— Source data —

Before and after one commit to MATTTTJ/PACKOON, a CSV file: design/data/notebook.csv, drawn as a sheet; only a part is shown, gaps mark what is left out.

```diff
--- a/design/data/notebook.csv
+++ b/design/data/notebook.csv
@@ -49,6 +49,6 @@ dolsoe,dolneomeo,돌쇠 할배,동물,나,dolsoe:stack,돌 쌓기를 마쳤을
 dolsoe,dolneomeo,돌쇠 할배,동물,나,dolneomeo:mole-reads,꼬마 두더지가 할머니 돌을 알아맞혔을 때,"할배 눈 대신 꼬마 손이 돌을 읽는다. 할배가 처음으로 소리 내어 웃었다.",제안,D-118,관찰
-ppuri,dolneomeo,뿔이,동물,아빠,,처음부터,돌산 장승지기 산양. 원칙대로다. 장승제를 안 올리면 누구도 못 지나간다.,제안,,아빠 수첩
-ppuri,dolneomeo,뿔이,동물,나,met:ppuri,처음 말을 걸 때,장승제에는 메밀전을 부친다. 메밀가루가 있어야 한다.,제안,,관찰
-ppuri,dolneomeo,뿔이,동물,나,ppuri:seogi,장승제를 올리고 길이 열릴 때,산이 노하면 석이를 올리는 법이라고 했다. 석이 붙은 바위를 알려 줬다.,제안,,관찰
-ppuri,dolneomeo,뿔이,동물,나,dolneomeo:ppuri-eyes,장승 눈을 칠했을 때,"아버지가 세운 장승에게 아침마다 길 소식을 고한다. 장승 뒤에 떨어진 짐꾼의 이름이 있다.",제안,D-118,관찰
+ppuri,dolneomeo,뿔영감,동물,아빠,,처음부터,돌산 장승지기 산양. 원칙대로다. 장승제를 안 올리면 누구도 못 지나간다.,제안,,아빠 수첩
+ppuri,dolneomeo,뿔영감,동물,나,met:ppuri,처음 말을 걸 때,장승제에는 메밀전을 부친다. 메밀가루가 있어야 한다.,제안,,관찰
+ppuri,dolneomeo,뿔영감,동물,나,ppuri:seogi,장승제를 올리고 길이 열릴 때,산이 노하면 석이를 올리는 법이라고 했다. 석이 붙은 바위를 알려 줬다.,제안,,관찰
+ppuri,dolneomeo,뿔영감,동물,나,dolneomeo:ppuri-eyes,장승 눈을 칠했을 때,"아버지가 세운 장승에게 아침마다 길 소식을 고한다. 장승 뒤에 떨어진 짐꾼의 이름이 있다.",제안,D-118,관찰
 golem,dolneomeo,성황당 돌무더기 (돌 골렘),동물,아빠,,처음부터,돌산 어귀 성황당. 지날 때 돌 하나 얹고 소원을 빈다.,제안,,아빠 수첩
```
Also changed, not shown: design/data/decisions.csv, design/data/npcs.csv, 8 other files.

— About this task —
The response should be an exact repeat of the data above.

— Output below —
Before and after one commit to MATTTTJ/PACKOON, a CSV file: design/data/notebook.csv, drawn as a sheet; only a part is shown, gaps mark what is left out.

```diff
--- a/design/data/notebook.csv
+++ b/design/data/notebook.csv
@@ -49,6 +49,6 @@ dolsoe,dolneomeo,돌쇠 할배,동물,나,dolsoe:stack,돌 쌓기를 마쳤을
 dolsoe,dolneomeo,돌쇠 할배,동물,나,dolneomeo:mole-reads,꼬마 두더지가 할머니 돌을 알아맞혔을 때,"할배 눈 대신 꼬마 손이 돌을 읽는다. 할배가 처음으로 소리 내어 웃었다.",제안,D-118,관찰
-ppuri,dolneomeo,뿔이,동물,아빠,,처음부터,돌산 장승지기 산양. 원칙대로다. 장승제를 안 올리면 누구도 못 지나간다.,제안,,아빠 수첩
-ppuri,dolneomeo,뿔이,동물,나,met:ppuri,처음 말을 걸 때,장승제에는 메밀전을 부친다. 메밀가루가 있어야 한다.,제안,,관찰
-ppuri,dolneomeo,뿔이,동물,나,ppuri:seogi,장승제를 올리고 길이 열릴 때,산이 노하면 석이를 올리는 법이라고 했다. 석이 붙은 바위를 알려 줬다.,제안,,관찰
-ppuri,dolneomeo,뿔이,동물,나,dolneomeo:ppuri-eyes,장승 눈을 칠했을 때,"아버지가 세운 장승에게 아침마다 길 소식을 고한다. 장승 뒤에 떨어진 짐꾼의 이름이 있다.",제안,D-118,관찰
+ppuri,dolneomeo,뿔영감,동물,아빠,,처음부터,돌산 장승지기 산양. 원칙대로다. 장승제를 안 올리면 누구도 못 지나간다.,제안,,아빠 수첩
+ppuri,dolneomeo,뿔영감,동물,나,met:ppuri,처음 말을 걸 때,장승제에는 메밀전을 부친다. 메밀가루가 있어야 한다.,제안,,관찰
+ppuri,dolneomeo,뿔영감,동물,나,ppuri:seogi,장승제를 올리고 길이 열릴 때,산이 노하면 석이를 올리는 법이라고 했다. 석이 붙은 바위를 알려 줬다.,제안,,관찰
+ppuri,dolneomeo,뿔영감,동물,나,dolneomeo:ppuri-eyes,장승 눈을 칠했을 때,"아버지가 세운 장승에게 아침마다 길 소식을 고한다. 장승 뒤에 떨어진 짐꾼의 이름이 있다.",제안,D-118,관찰
 golem,dolneomeo,성황당 돌무더기 (돌 골렘),동물,아빠,,처음부터,돌산 어귀 성황당. 지날 때 돌 하나 얹고 소원을 빈다.,제안,,아빠 수첩
```
Also changed, not shown: design/data/decisions.csv, design/data/npcs.csv, 8 other files.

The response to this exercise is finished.